The debut EP was exceptionally well-received across media. "Lowlife" especially received critical acclaim, award nominations and radio airtime. "Money" also received praise upon the release of its music video, and was also featured in a TV show as well as a video game. Internet media articles also praised the execution of the colorful music videos accompanying the tracks. While Altar and American Kids were typically overshadowed by the previous two tracks, Tyler Peterson of UQMUSIC described the whole EP as a "small collection of millennial masterpieces".

Titanic Sinclair and Poppy parted with Island Records shortly after the extended play's release, with the Poppy team stating that they want their new music to not sound as contemporary.


No. Title Artist Writer(s) Producer(s) Length
1. "Lowlife" That Poppy That Poppy, Nolan Lambroza, Simon Wilcox DJay Brawner, Sir Nolan 3:25
2. "Money" That Poppy That Poppy, Wilcox, Tom Schleiter, Titanic Sinclair Tommy English, Sinclair 3:10
3. "Altar" That Poppy That Poppy, Wilcox, Lambroza, Bryce Vine, Tom Peyton Sir Nolan 2:40
4. "American Kids" That Poppy That Poppy, Sinclair, Lambroza, Tim Pagnotta, Tyler Glenn Pagnotta, Glenn 3:31

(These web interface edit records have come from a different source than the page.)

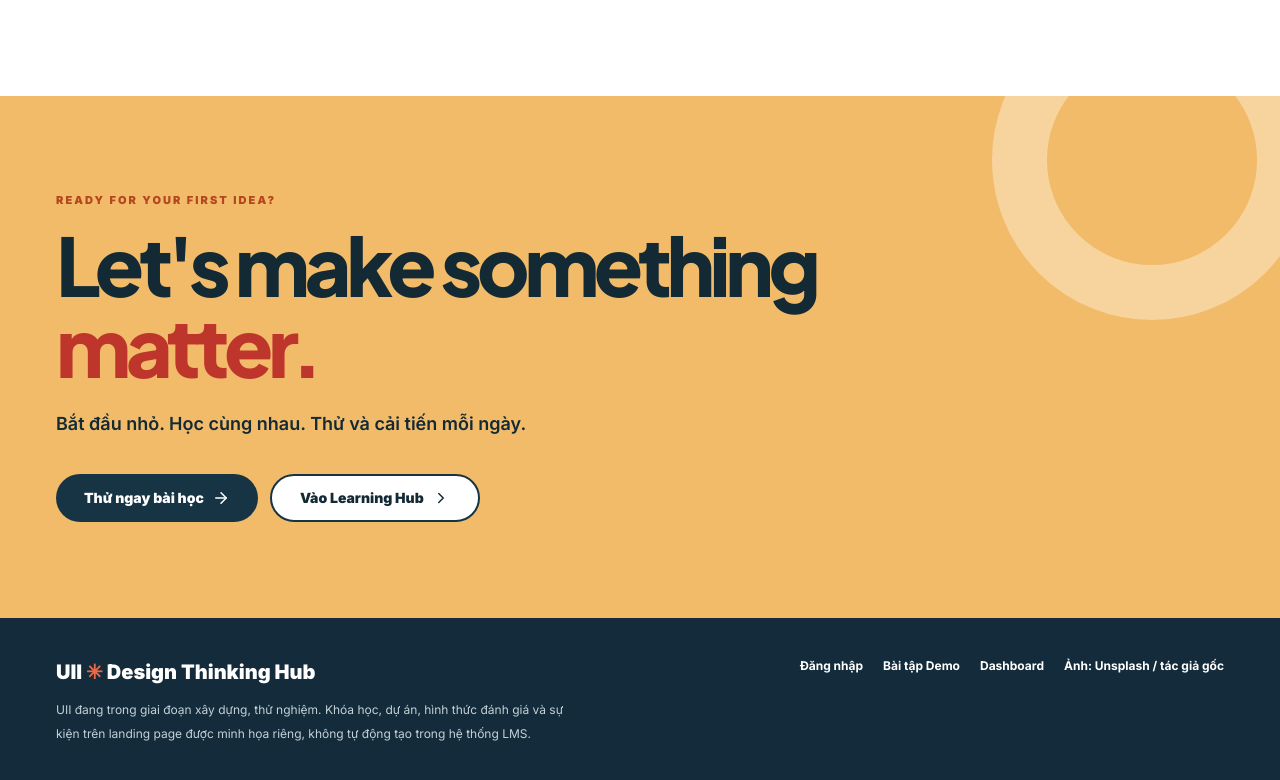
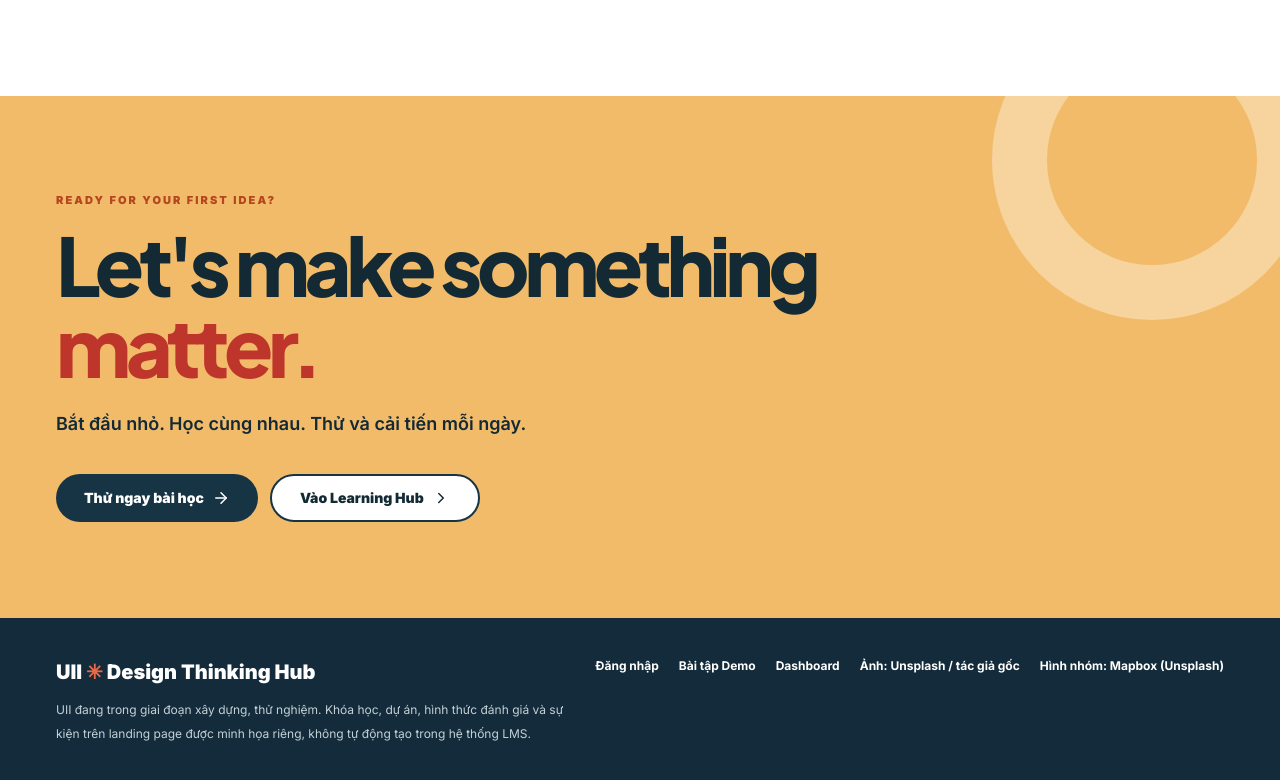
Before and after one commit to anystuf/uii_design_thinking_hub, a Next.js app: page / in a window 1280 px wide. Shown: the part 7416-8196 px from the top of the page. Built offline with nearby package versions, Linux system fonts and the light colour scheme; a web font is replaced by a local one.

Commit message:
docs(visual): credit Mapbox and Unsplash source photography in homepage footer

```diff
--- a/components/uii-public-landing.tsx
+++ b/components/uii-public-landing.tsx
@@ -251,7 +251,7 @@ export function UIIPublicLanding() {
       <footer className="bg-[#132b3b] px-5 py-10 text-white sm:px-9 xl:px-14">
         <div className="mx-auto flex max-w-[1390px] flex-wrap items-start justify-between gap-6">
           <div><p className="text-xl font-black">UII <span className="text-[#e96a4a]">✳</span> Design Thinking Hub</p><p className="mt-3 max-w-lg text-xs leading-6 text-[#c4d1d6]">UII đang trong giai đoạn xây dựng, thử nghiệm. Khóa học, dự án, hình thức đánh giá và sự kiện trên landing page được minh họa riêng, không tự động tạo trong hệ thống LMS.</p></div>
-          <div className="flex flex-wrap gap-5 text-xs font-bold"><Link href="/learn">Đăng nhập</Link><Link href="/demo">Bài tập Demo</Link><Link href="/dashboard">Dashboard</Link><a href="https://unsplash.com/license" target="_blank" rel="noreferrer">Ảnh: Unsplash / tác giả gốc</a></div>
+          <div className="flex flex-wrap gap-5 text-xs font-bold"><Link href="/learn">Đăng nhập</Link><Link href="/demo">Bài tập Demo</Link><Link href="/dashboard">Dashboard</Link><a href="https://unsplash.com/license" target="_blank" rel="noreferrer">Ảnh: Unsplash / tác giả gốc</a><a href="https://unsplash.com/photos/people-in-a-design-meeting-in-an-office-boardroom-pzFzd1AD8Ow" target="_blank" rel="noreferrer">Hình nhóm: Mapbox (Unsplash)</a></div>
         </div>
       </footer>
     </div>
```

  • The song "Chewing Gum" was supposed to be the B-side to "Bubblebath", as confirmed by Poppy herself on the website Genius.[1]
  • "Bubblebath" largely contrasts with the style and production of "Poppy.Computer", as "Bubblebath" sounds more contemporary and has two songs in the reggae-pop genre, which "Poppy.Computer" does not.
    • However, Money is a song that is more faithful to the sound of "Poppy.Computer", which is why it was used as the encore of the Poppy.Computer Tour.
  • "Dance With Me", "Guns & Gold", "I Heart Poppy", "If U Like", "Like Lovers Do" and "Little Psycho" were all outtakes from the EP.
  • All of the EP instrumentals were leaked in September of 2016.
  • The cover art was photographed by Christopher Ross.